If the flamboyant Rock and Roll Hall of Fame and Museum is Manhattan, photographer Chuck Gentile is Brooklyn.
Even as he approaches middle age, one can detect in him the fast-talking kid who might once have convinced half his neighbors to buy his special blend of lemonade for two bucks a glass, simply by wearing them down with his staccato chatter.
His photo studio, which he shares with another photographer in a low-rise, mostly residential neighborhood straddling Cleveland and Lakewood, is a study in contrasts. Plain as can be on the outside, inside it's outfitted to the teeth with the tools of his trade, from sophisticated $1,000 lighting units to a small library on photography.
"This isn't a walk-in business," he says of commercial photography, and he prefers that the nondescript veneer betray no hint of what goes on inside. "It's need-to-know."

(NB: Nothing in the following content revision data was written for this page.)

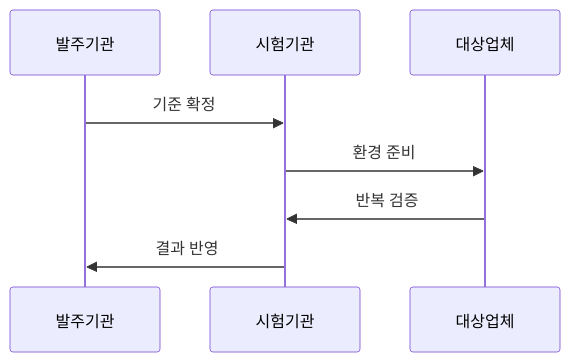
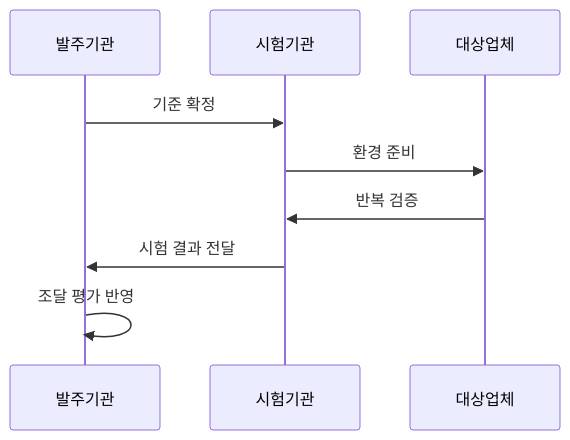
The second of 2 diagrams in src/content/docs/notes/07-law-policy/020_bmt_benchmark_test.md (agnusdei1207/knowledge-base), drawn with Mermaid before and after one commit. The commit also changed other lines of this file and 27 other files, not shown here.

````diff
--- a/src/content/docs/notes/07-law-policy/020_bmt_benchmark_test.md
+++ b/src/content/docs/notes/07-law-policy/020_bmt_benchmark_test.md
@@ -80,10 +80,11 @@
 ```mermaid
 sequenceDiagram
     participant 발주기관
     participant 시험기관
     participant 대상업체
     발주기관->>시험기관: 기준 확정
     시험기관->>대상업체: 환경 준비
     대상업체->>시험기관: 반복 검증
-    시험기관->>발주기관: 결과 반영
+    시험기관->>발주기관: 시험 결과 전달
+    발주기관->>발주기관: 조달 평가 반영
 ```
````
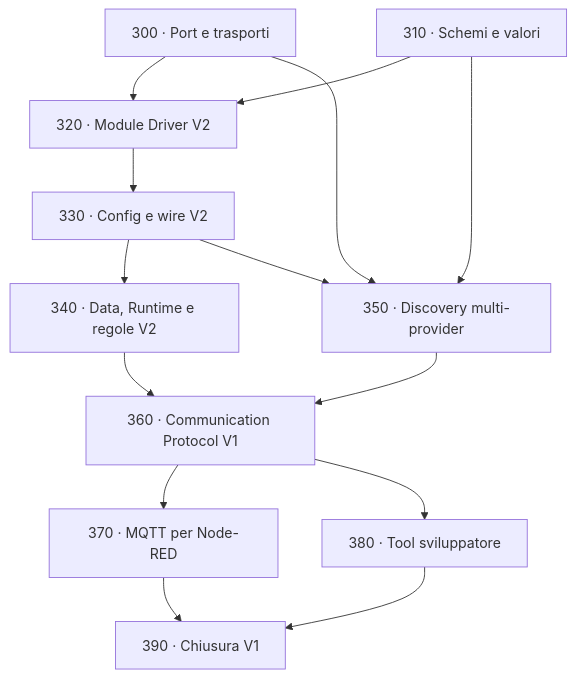
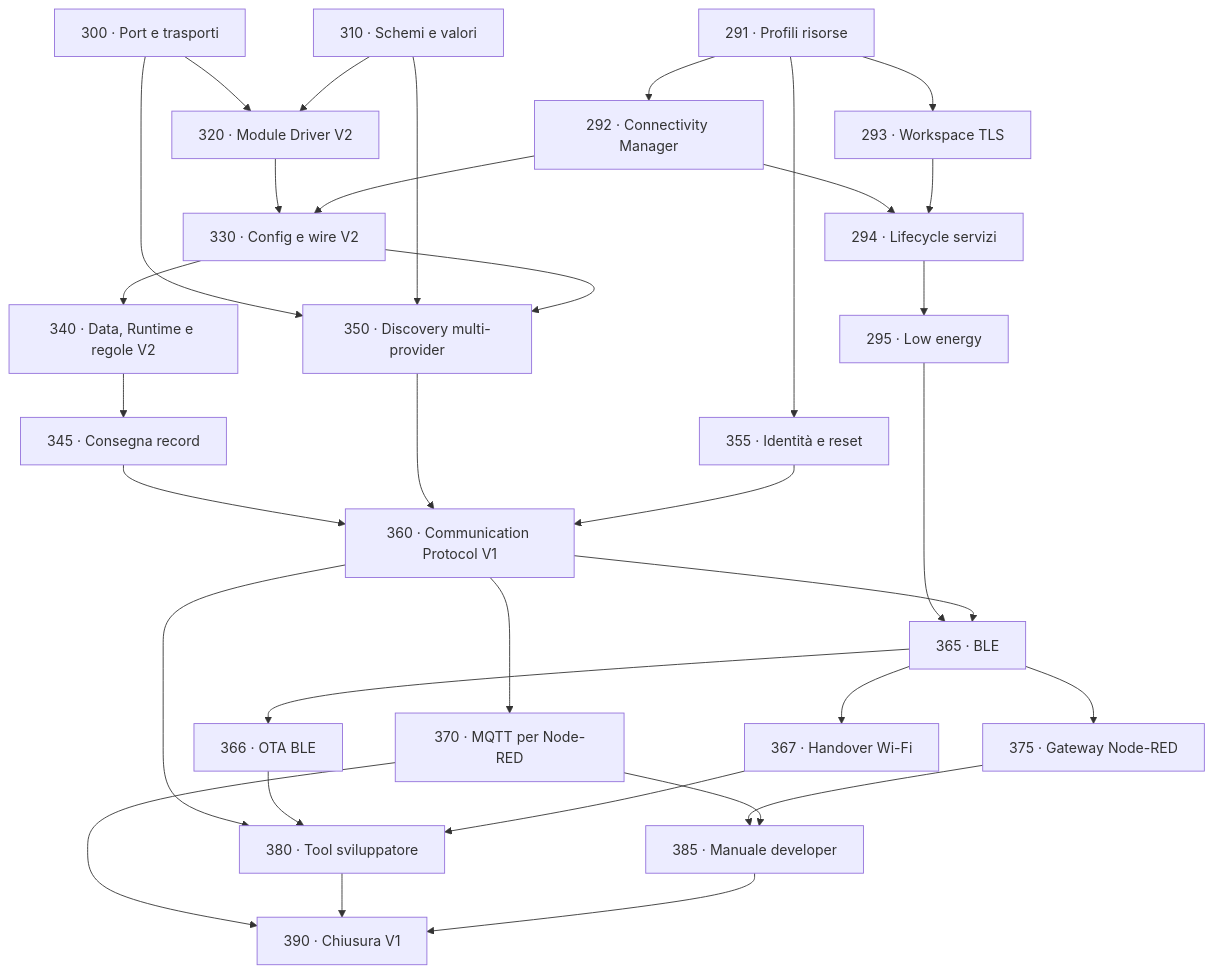
Before and after one commit to andreapiccini/SpaghettiLAB: the diagram in Firmware/core/roadmap/V1-PLATFORM-CLOSURE.md, drawn with Mermaid. The commit also changed other lines of this file and 30 other files, not shown here.

````diff
--- a/Firmware/core/roadmap/V1-PLATFORM-CLOSURE.md
+++ b/Firmware/core/roadmap/V1-PLATFORM-CLOSURE.md
@@ -63,16 +73,35 @@
 ```mermaid
 flowchart TD
+    P291["291 · Profili risorse"] --> P292["292 · Connectivity Manager"]
+    P291 --> P293["293 · Workspace TLS"]
+    P291 --> P355["355 · Identità e reset"]
+    P292 --> P294["294 · Lifecycle servizi"]
+    P293 --> P294
+    P294 --> P295["295 · Low energy"]
     P300["300 · Port e trasporti"] --> P320["320 · Module Driver V2"]
     P310["310 · Schemi e valori"] --> P320
     P320 --> P330["330 · Config e wire V2"]
+    P292 --> P330
     P330 --> P340["340 · Data, Runtime e regole V2"]
+    P340 --> P345["345 · Consegna record"]
     P300 --> P350["350 · Discovery multi-provider"]
     P310 --> P350
     P330 --> P350
-    P340 --> P360["360 · Communication Protocol V1"]
+    P345 --> P360["360 · Communication Protocol V1"]
     P350 --> P360
+    P355 --> P360
+    P295 --> P365
+    P360 --> P365["365 · BLE"]
+    P365 --> P366["366 · OTA BLE"]
+    P365 --> P367["367 · Handover Wi-Fi"]
     P360 --> P370["370 · MQTT per Node-RED"]
+    P365 --> P375["375 · Gateway Node-RED"]
     P360 --> P380["380 · Tool sviluppatore"]
+    P366 --> P380
+    P367 --> P380
+    P375 --> P385["385 · Manuale developer"]
+    P370 --> P385
     P370 --> P390["390 · Chiusura V1"]
     P380 --> P390
+    P385 --> P390
 ```
````
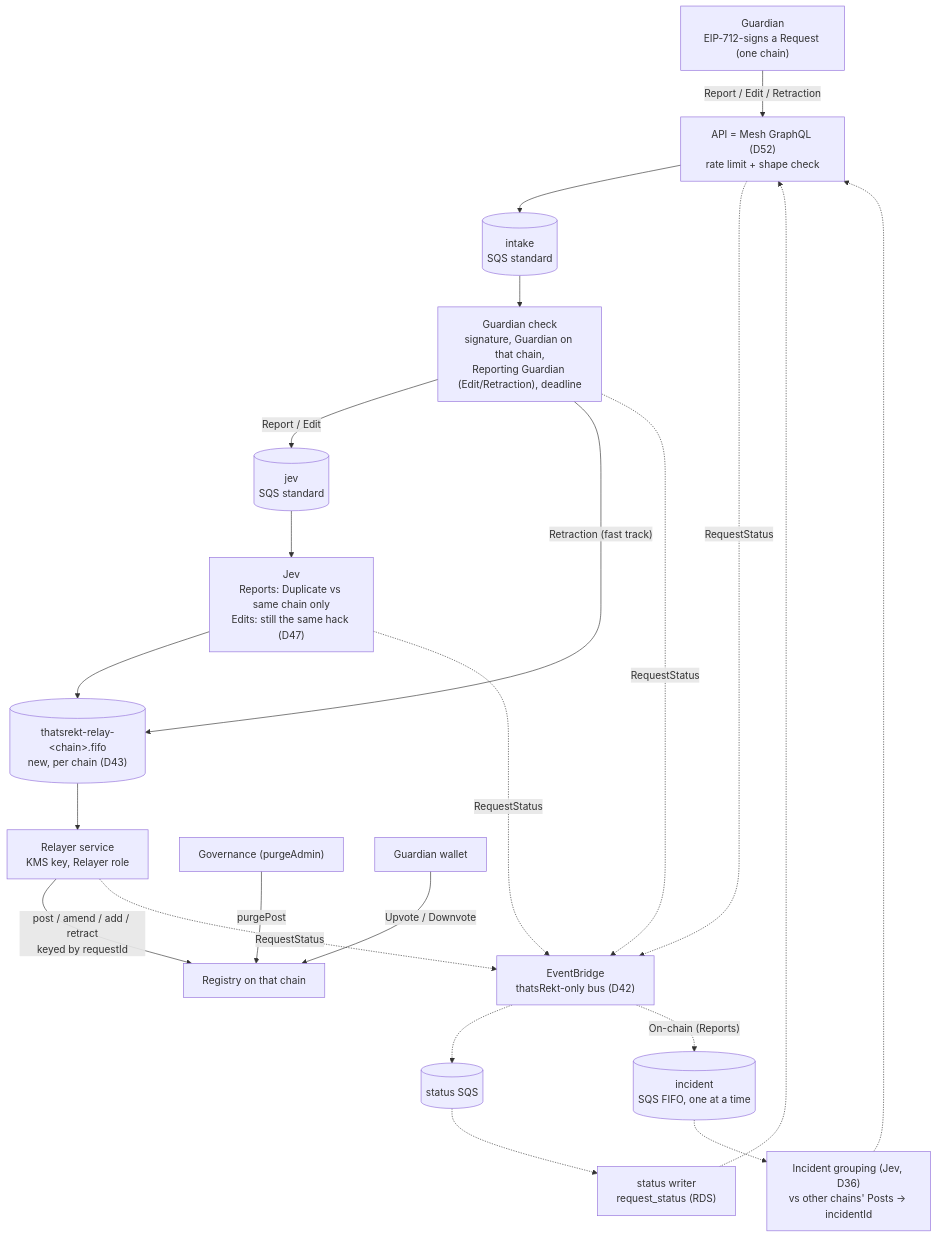
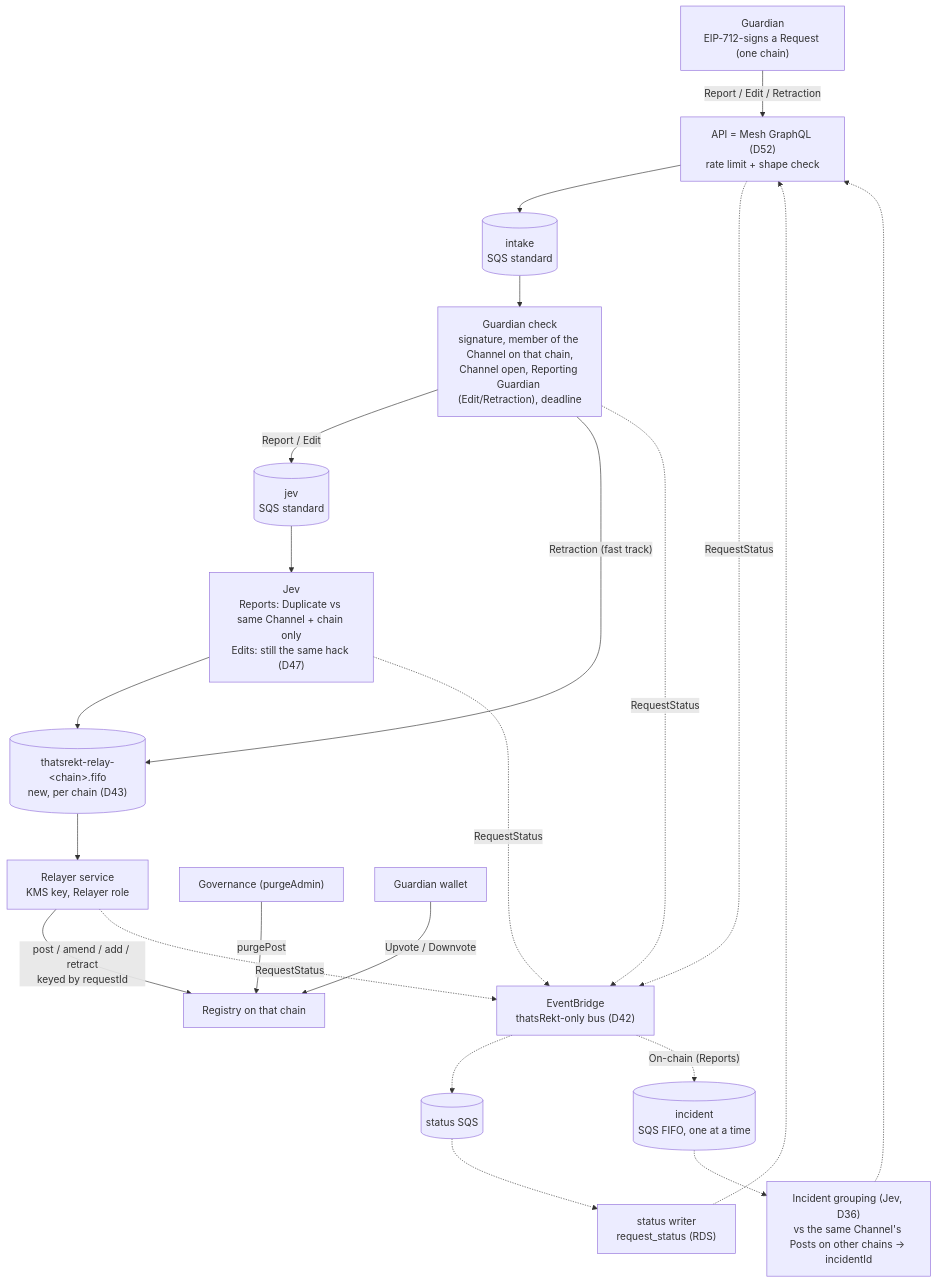
Before and after one commit to ThatsRekt/thatsRekt: the second of 3 diagrams in docs/intake-redesign.md, drawn with Mermaid. The commit also changed other lines of this file and 5 other files, not shown here.

````diff
--- a/docs/intake-redesign.md
+++ b/docs/intake-redesign.md
@@ -51,20 +51,20 @@
 ```mermaid
 flowchart TD
   G["Guardian<br/>EIP-712-signs a Request (one chain)"] -->|"Report / Edit / Retraction"| API["API = Mesh GraphQL (D52)<br/>rate limit + shape check"]
   API --> QI[("intake<br/>SQS standard")]
-  QI --> GC["Guardian check<br/>signature, Guardian on that chain,<br/>Reporting Guardian (Edit/Retraction), deadline"]
+  QI --> GC["Guardian check<br/>signature, member of the Channel on that chain,<br/>Channel open, Reporting Guardian (Edit/Retraction), deadline"]
   GC -->|"Report / Edit"| QJ[("jev<br/>SQS standard")]
   GC -->|"Retraction (fast track)"| QR
-  QJ --> JEV["Jev<br/>Reports: Duplicate vs same chain only<br/>Edits: still the same hack (D47)"]
+  QJ --> JEV["Jev<br/>Reports: Duplicate vs same Channel + chain only<br/>Edits: still the same hack (D47)"]
   JEV --> QR[("thatsrekt-relay-&lt;chain&gt;.fifo<br/>new, per chain (D43)")]
   QR --> RS["Relayer service<br/>KMS key, Relayer role"]
   RS -->|"post / amend / add / retract<br/>keyed by requestId"| C["Registry on that chain"]
   GOV["Governance (purgeAdmin)"] -->|"purgePost"| C
   GW["Guardian wallet"] -->|"Upvote / Downvote"| C
   API & GC & JEV & RS -.->|"RequestStatus"| BUS["EventBridge<br/>thatsRekt-only bus (D42)"]
   BUS -.-> QS[("status SQS")] -.-> SW["status writer<br/>request_status (RDS)"]
   SW -.-> API
   BUS -.->|"On-chain (Reports)"| QN[("incident<br/>SQS FIFO, one at a time")]
-  QN -.-> INC["Incident grouping (Jev, D36)<br/>vs other chains' Posts → incidentId"]
+  QN -.-> INC["Incident grouping (Jev, D36)<br/>vs the same Channel's Posts on other chains → incidentId"]
   INC -.-> API
 ```
````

The 39-year-old has been in training for his trade much of his life. Even as a school boy in North Olmsted, where he still lives, Gentile recalls being deeply impressed by a visiting photographer for the now-defunct Cleveland Press. While in high school, he walked in off the streets and landed photo assignments for the same newspaper. He later spent a couple of years attending Ohio State University, but finished at the Ohio Institute of Photography in Kettering.
Ironically, about five years ago, he produced a poster for Cleveland Tomorrow, the group of leaders of the 50 largest institutions in Cleveland. It depicted a "Ziggy" cartoon superimposed on his skyline shot of Cleveland, and resulted from a collaboration with "Ziggy" creator Tom Wilson, whom he calls a "buddy" from his days at American Greetings.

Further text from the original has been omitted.